Shared elements of Science and Poetry


A&O. Found & saved great connection between art & science that taps into my own experience: Maria Popova’s 2012 blog entry on W.I.B. Beveridge (“The Art of Chance-Opportunism in Creativity and Scientific Discovery”) and a 2013 blog on William Wordsworth (“William Wordsworth on pleasure as the shared heart of poetry and Science”). and saved as  C:\Users\Neil Greenberg\Dropbox\A&O\Art & Science – Wordsworth & Beveridge.docx 

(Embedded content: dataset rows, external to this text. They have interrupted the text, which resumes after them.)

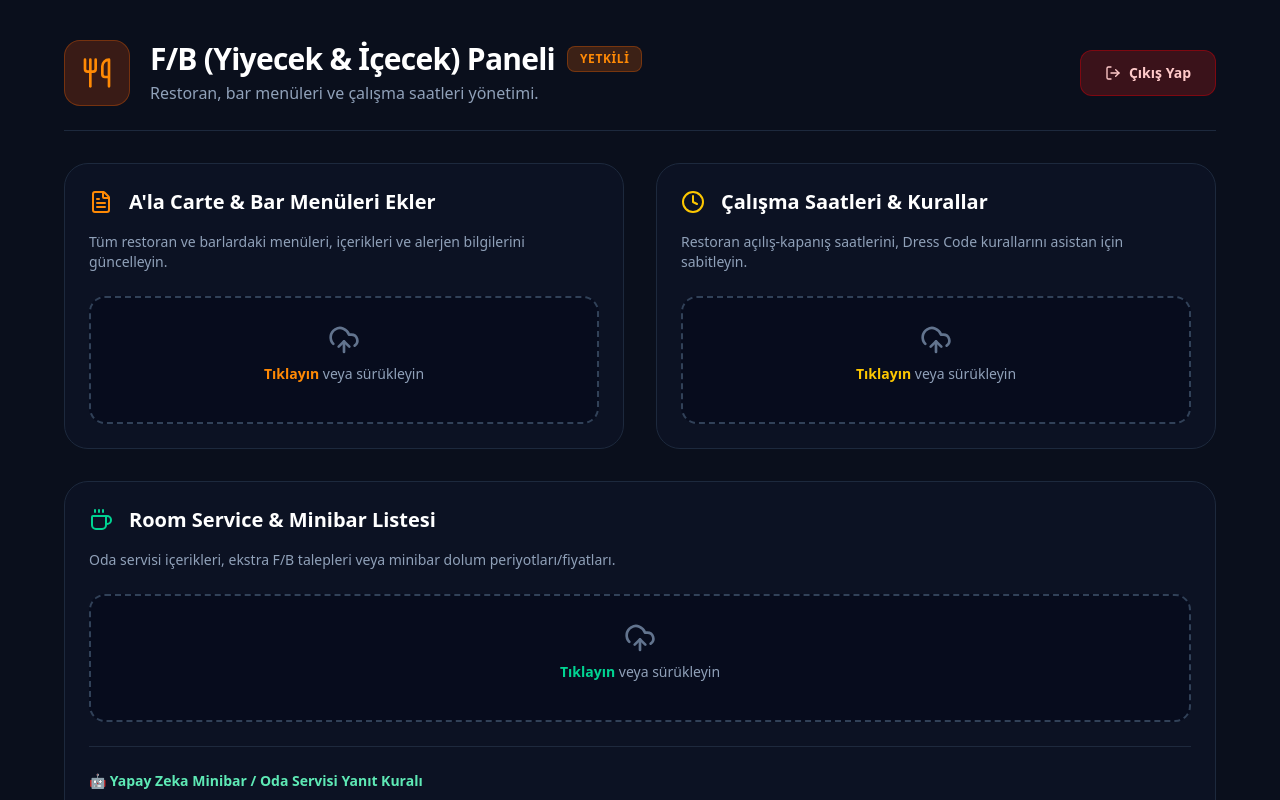
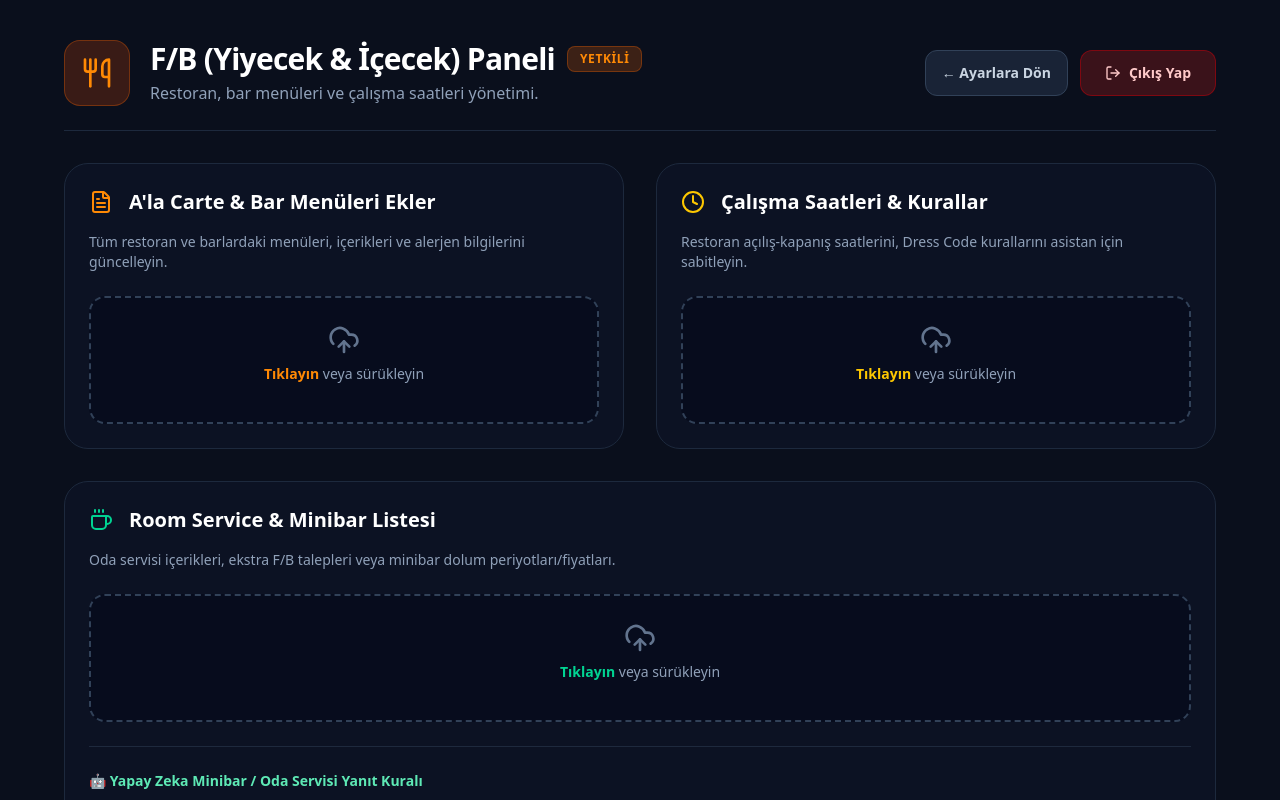
Before and after one commit to qltydigital-hub/HotelGenDigital, a Next.js app in the folder hotel-admin-dashboard/: page /settings/fb in a window 1280 px wide. Shown: the top 800 px of the page. Built offline with nearby package versions, Linux system fonts and the light colour scheme; no server answers; the database is empty; sample sign-in values are in the browser's storage.

Commit message:
Auto-publish: Departmanlara 'Ayarlara Dön' butonu eklendi

```diff
--- a/hotel-admin-dashboard/src/app/settings/fb/page.tsx
+++ b/hotel-admin-dashboard/src/app/settings/fb/page.tsx
@@ -101,6 +101,9 @@ export default function FandBSettings() {
                         </div>
                     </div>
                     <div className="flex flex-col sm:flex-row items-center gap-3">
+                        <Link href="/settings" className="w-full sm:w-auto px-4 py-3 bg-slate-800/80 hover:bg-slate-700 rounded-xl font-bold transition-all border border-slate-700 text-slate-300 hover:text-white text-sm flex items-center justify-center gap-2">
+                            ← Ayarlara Dön
+                        </Link>
                         <Link href="/?login=settings" className="w-full sm:w-auto px-6 py-3 bg-red-900/40 hover:bg-red-800/60 rounded-xl font-bold transition-all border border-red-700/50 text-red-200 text-sm flex items-center justify-center gap-2">
                             <LogOut className="w-4 h-4" /> Çıkış Yap
                         </Link>
--- a/hotel-admin-dashboard/src/app/settings/fo/page.tsx
+++ b/hotel-admin-dashboard/src/app/settings/fo/page.tsx
@@ -331,6 +331,9 @@ export default function FrontOfficeSettings() {
                                 Kaydedildi
                             </span>
                         )}
+                        <Link href="/settings" className="w-full sm:w-auto px-4 py-3 bg-slate-800/80 hover:bg-slate-700 rounded-xl font-bold transition-all border border-slate-700 text-slate-300 hover:text-white text-sm flex items-center justify-center gap-2">
+                            ← Ayarlara Dön
+                        </Link>
                         <Link href="/?login=settings" className="w-full sm:w-auto px-6 py-3 bg-red-900/40 hover:bg-red-800/60 rounded-xl font-bold transition-all border border-red-700/50 text-red-200 text-sm flex items-center justify-center gap-2">
                             <LogOut className="w-4 h-4" /> Çıkış Yap
                         </Link>
--- a/hotel-admin-dashboard/src/app/settings/gr/page.tsx
+++ b/hotel-admin-dashboard/src/app/settings/gr/page.tsx
@@ -141,6 +141,9 @@ export default function GuestRelationSettings() {
                         </div>
                     </div>
                     <div className="flex flex-col sm:flex-row items-center gap-3">
+                        <Link href="/settings" className="w-full sm:w-auto px-4 py-3 bg-slate-800/80 hover:bg-slate-700 rounded-xl font-bold transition-all border border-slate-700 text-slate-300 hover:text-white text-sm flex items-center justify-center gap-2">
+                            ← Ayarlara Dön
+                        </Link>
                         <Link href="/?login=settings" className="w-full sm:w-auto px-6 py-3 bg-red-900/40 hover:bg-red-800/60 rounded-xl font-bold transition-all border border-red-700/50 text-red-200 text-sm flex items-center justify-center gap-2">
                             <LogOut className="w-4 h-4" /> Çıkış Yap
                         </Link>
--- a/hotel-admin-dashboard/src/app/settings/hk/page.tsx
+++ b/hotel-admin-dashboard/src/app/settings/hk/page.tsx
@@ -97,6 +97,9 @@ export default function HKSettings() {
                         </div>
                     </div>
                     <div className="flex flex-col sm:flex-row items-center gap-3">
+                        <Link href="/settings" className="w-full sm:w-auto px-4 py-3 bg-slate-800/80 hover:bg-slate-700 rounded-xl font-bold transition-all border border-slate-700 text-slate-300 hover:text-white text-sm flex items-center justify-center gap-2">
+                            ← Ayarlara Dön
+                        </Link>
                         <Link href="/?login=settings" className="w-full sm:w-auto px-6 py-3 bg-red-900/40 hover:bg-red-800/60 rounded-xl font-bold transition-all border border-red-700/50 text-red-200 text-sm flex items-center justify-center gap-2">
                             <LogOut className="w-4 h-4" /> Çıkış Yap
                         </Link>
--- a/hotel-admin-dashboard/src/app/settings/spa/page.tsx
+++ b/hotel-admin-dashboard/src/app/settings/spa/page.tsx
@@ -58,6 +58,9 @@ export default function SpaSettings() {
                         </div>
                     </div>
                     <div className="flex flex-col sm:flex-row items-center gap-3">
+                        <Link href="/settings" className="w-full sm:w-auto px-4 py-3 bg-slate-800/80 hover:bg-slate-700 rounded-xl font-bold transition-all border border-slate-700 text-slate-300 hover:text-white text-sm flex items-center justify-center gap-2">
+                            ← Ayarlara Dön
+                        </Link>
                         <Link href="/?login=settings" className="w-full sm:w-auto px-6 py-3 bg-red-900/40 hover:bg-red-800/60 rounded-xl font-bold transition-all border border-red-700/50 text-red-200 text-sm flex items-center justify-center gap-2">
                             <LogOut className="w-4 h-4" /> Çıkış Yap
                         </Link>
--- a/hotel-admin-dashboard/src/app/settings/ts/page.tsx
+++ b/hotel-admin-dashboard/src/app/settings/ts/page.tsx
@@ -6,6 +6,7 @@ import {
     Image as ImageIcon, RefreshCw, AlertCircle, Phone,
     ShieldAlert, Loader2, CalendarDays, Star
 } from 'lucide-react';
+import Link from 'next/link';
 import { useRouter } from 'next/navigation';
 import { useAuth } from '@/providers/AuthProvider';
 
@@ -234,6 +235,9 @@ export default function TechnicalServiceDashboard() {
                         </div>
                     </div>
 
+                    <Link href="/settings" className="hidden sm:flex px-5 py-2.5 bg-[#0a1526]/80 hover:bg-slate-800 text-slate-300 hover:text-white border border-blue-900/50 rounded-xl text-sm font-bold transition-all shadow-md items-center gap-2 h-12">
+                        ← Ayarlara Dön
+                    </Link>
                     <button onClick={handleLogout} className="group relative flex items-center justify-center w-12 h-12 rounded-xl bg-red-950/30 border border-red-900/50 hover:bg-red-900/40 hover:border-red-500/50 transition-all duration-300">
                         <LogOut className="w-5 h-5 text-red-500 group-hover:scale-110 group-hover:text-red-400 transition-transform" />
                     </button>
```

 (For Wordsworth … “Much like great science, the consistent pursuit of which develops in the scientist acumen often shorthanded as “intuition,” great poetry acquires underpinning of intuitive convictions: The Man of science, the Chemist and Mathematician, whatever difficulties and disgusts they may have had to struggle with, know and feel this. However painful may be the objects with which the Anatomist’s knowledge is connected, he feels that his knowledge is pleasure; and where he has no pleasure he has no knowledge. What then does the Poet? He considers man and the objects that surround him as acting and re-acting upon each other, so as to produce an infinite complexity of pain and pleasure; he considers man in his own nature and in his ordinary life as contemplating this with a certain quantity of immediate knowledge, with certain convictions, intuitions, and deductions, which from habit acquire the quality of intuitions; he considers him as looking upon this complex scene of ideas and sensations, and finding everywhere objects that immediately excite in him sympathies which, from the necessities of his nature, are accompanied by an overbalance of enjoyment.”)  [so, perhaps this “pleasure” defining “knowledge” is the dissipation of dissonance: the accord between belief and the object of belief]  (


Maria Popova, who founded and continues to nurture the on-line masterpiece of interdisciplinarity, The Marginalian, share my admiration for WIB Beveridges’s small masterpiece, The Art of Scientific Investigation. It has been around since 1950, but I discovered it in college, drawn in by the occurrence of both art and science in the title. It seemed to validate my discursive eclectic disposition and attraction to the boundaries of reason.   See Popova’s (2012 blog entry on “The Art of Chance-Opportunism in Creativity and Scientific Discovery.” Where she quotes Beveridge:

“Successful scientists have often been people with wide interests. Their originality may have derived from their diverse knowledge … Originality often consists in linking up ideas whose connection was not previously suspected. […] Therefore reading ought not to be confined to the problem under investigation nor even to one’s own field of science, nor, indeed, to science alone.”